Out-Of-School Participation Patterns in Children with High Functioning Autism Spectrum Disorder
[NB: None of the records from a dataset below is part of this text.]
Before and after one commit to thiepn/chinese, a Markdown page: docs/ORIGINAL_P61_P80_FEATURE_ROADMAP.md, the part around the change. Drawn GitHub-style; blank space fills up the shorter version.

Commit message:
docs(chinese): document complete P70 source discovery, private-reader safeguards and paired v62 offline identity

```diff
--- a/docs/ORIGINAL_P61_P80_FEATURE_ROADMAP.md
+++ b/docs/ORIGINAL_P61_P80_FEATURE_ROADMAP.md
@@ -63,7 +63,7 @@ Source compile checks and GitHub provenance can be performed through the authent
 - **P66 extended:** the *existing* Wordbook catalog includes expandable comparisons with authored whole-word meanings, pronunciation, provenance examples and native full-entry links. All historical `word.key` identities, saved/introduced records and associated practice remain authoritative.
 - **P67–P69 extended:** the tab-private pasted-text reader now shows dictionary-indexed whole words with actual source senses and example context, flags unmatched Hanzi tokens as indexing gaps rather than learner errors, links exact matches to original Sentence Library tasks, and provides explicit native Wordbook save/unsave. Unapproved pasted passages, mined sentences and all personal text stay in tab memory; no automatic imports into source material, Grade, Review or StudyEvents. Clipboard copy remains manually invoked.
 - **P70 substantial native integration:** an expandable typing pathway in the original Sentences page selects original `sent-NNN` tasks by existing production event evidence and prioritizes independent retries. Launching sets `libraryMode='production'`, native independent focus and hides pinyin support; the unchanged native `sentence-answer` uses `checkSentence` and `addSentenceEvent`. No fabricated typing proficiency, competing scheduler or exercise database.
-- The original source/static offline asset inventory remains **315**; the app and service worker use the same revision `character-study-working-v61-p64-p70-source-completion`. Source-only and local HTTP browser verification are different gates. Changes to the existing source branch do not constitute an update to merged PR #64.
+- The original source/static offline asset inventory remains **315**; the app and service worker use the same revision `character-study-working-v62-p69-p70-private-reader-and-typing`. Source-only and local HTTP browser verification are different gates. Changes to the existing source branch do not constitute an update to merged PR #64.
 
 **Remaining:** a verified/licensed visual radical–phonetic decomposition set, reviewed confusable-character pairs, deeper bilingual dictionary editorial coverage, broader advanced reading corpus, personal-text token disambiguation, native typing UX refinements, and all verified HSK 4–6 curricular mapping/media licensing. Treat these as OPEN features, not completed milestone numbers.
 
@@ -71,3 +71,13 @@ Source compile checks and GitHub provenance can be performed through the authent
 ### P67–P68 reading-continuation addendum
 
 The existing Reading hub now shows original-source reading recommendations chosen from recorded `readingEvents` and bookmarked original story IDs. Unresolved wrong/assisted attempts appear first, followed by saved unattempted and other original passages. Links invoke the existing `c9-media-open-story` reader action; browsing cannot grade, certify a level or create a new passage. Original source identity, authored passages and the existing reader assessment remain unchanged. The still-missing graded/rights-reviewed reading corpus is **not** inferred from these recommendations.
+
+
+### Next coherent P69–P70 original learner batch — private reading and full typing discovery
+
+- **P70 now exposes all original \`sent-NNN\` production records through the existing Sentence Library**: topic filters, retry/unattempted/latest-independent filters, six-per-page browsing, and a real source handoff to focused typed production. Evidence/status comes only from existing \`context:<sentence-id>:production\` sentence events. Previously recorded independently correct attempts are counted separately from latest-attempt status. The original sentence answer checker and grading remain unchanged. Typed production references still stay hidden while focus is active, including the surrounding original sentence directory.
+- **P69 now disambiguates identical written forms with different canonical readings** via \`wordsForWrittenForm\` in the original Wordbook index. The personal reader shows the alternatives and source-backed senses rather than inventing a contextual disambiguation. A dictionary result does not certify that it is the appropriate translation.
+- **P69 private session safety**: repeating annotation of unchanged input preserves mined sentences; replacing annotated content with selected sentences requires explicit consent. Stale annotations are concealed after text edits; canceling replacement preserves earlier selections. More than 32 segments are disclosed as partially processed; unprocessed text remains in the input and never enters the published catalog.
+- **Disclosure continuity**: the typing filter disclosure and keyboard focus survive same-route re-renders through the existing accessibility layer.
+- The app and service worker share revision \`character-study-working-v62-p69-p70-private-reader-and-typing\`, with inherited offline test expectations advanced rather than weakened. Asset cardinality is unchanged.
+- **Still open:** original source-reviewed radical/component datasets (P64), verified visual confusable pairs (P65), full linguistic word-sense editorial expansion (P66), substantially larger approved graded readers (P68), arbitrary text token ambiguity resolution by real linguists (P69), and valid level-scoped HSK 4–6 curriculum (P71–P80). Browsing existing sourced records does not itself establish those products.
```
Participation is essential to the growth and development of children, and continues to directly relate to an individual’s health and well-being. This study examined the differences in participation in out-of-school activities between typical children and those with high functioning autism spectrum disorders (HFASD), and the relationship between participation and social responsiveness. Methodology: HFASD children, ages 6 to 12 (N = 51) and a control group (N = 56), were assessed using the Social Responsiveness Scale (SRS) and the Children’s Assessment of Participation and Enjoyment (CAPE). A bivariate correlational design was used to compare the scores. Results: Significant differences were seen in participation between groups and between SRS severity levels in overall diversity, intensity, with whom, and where CAPE scores, but no difference was seen in how much the participants report enjoying the activities in which they participate. Among the most participated in activities, all children participated in the largest number of recreational activities, but the HFASD children participated in more formal and fewer physical activities than the typical group. Conclusions: These findings indicate that participation in out-of-school activities is significantly different for children with HFASD in comparison to typical peers and that it is related to social responsiveness severity within HFASD. Comparing results from a quantitative measure of autistic characteristic severity with results of a variety of dimensions of participation, on a moderately large group of subjects, adds clarity to the understanding of participation patterns among children with HFASD. The findings indicate that participation is related to severity in HFASD and has significant importance for understanding the behavior patterns of children with HFASD. The results of this study also indicate that the more severe one’s social deficits, the less diversity will be seen in their activity participation, in with whom they participate, and in where they participate. In addition, greater severity is correlated with less frequency of participation. This is very concerning for children with greater severity, when considering the finding from a previous study that if adolescents do not have adequate leisure activities to fulfill social and individual requirements, their adolescence may be psychologically unsatisfactory and unhealthy.